In Defense of the Liberal Arts

Article excerpt

Byline: Jon Meacham

At noon last Wednesday in Sewanee, Tenn., in a 19th-century Gothic hall dominated by a sandstone fireplace and decorated with portraits of somber bishops, the University of the South--my alma mater--elected a new leader, John M. McCardell Jr., the former president of Middlebury College. (We refer to our president as vice chancellor, in the English tradition. If the fates had ever brought Anthony Trollope and Tennessee Williams together to collaborate, Sewanee might have been the result.) Those of you who share an affinity for small institutions know the power of sentiment at such moments--how the old rooftops remind us of when we were young, and all of that. Arguing the interests of Dartmouth before the Supreme Court, Daniel Webster captured this feeling well: AIt is, sir, as I have said, a small college. And yet there are those who love it.A

I love Sewanee, an Episcopal university tucked away on 13,000 rural acres of the Cumberland Plateau. It is a place where students and faculty wear academic gowns to class, where the vice chancellor also serves as mayor, and where I spent four years without having a key to my room, much less locking it. Modernity intrudes with a single full-time traffic light on campus, but for years that incursion was ameliorated by the sight of a professor of religion's cat taking a daily nap on the street directly beneath the light. People knew to steer clear.

Belief in liberal-arts colleges like Sewanee, however, is about more than sentiment. As I sat listening to McCardell accept his election, I thought, not for the first time, about the difficulty of making the case for something so expensive and so seemingly archaic--an undergraduate liberal education--in an economic and cultural climate that favors efficiency and tangibility. It is inarguably hard to monetize a familiarity with Homer or an intimacy with Shakespeare.

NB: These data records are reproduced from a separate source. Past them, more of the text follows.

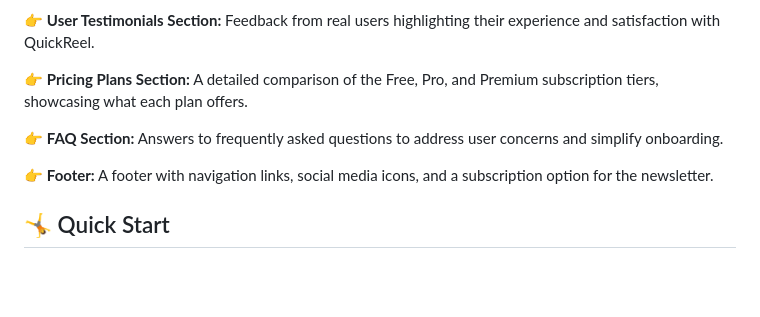
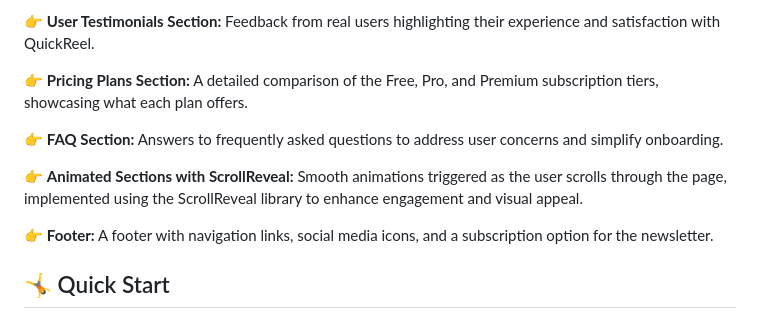
Before and after one commit to psparwez/quick-reel, a Markdown page: README.md, the part around one of its changes. Rendered like a GitHub page; blank space fills up the shorter version.

```diff
--- a/README.md
+++ b/README.md
@@ -77,6 +78,10 @@ A detailed comparison of the Free, Pro, and Premium subscription tiers, showcasi
 👉 **FAQ Section:**
 Answers to frequently asked questions to address user concerns and simplify onboarding.
 
+👉 **Animated Sections with ScrollReveal:** Smooth animations triggered as the user scrolls through the page, implemented using the ScrollReveal library to enhance engagement and visual appeal.
+
+
+
 👉 **Footer:**
 A footer with navigation links, social media icons, and a subscription option for the newsletter.
 
```
Also changed, not shown: other parts of README.md (+1 -0 lines).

It is just possible, though, that the traditional understanding of the liberal arts may help us in our search for new innovation and new competitiveness. The next chapter of the nation's economic life could well be written not only by engineers but by entrepreneurs who, as products of an apparently disparate education, have formed a habit of mind that enables them to connect ideas that might otherwise have gone unconnected. …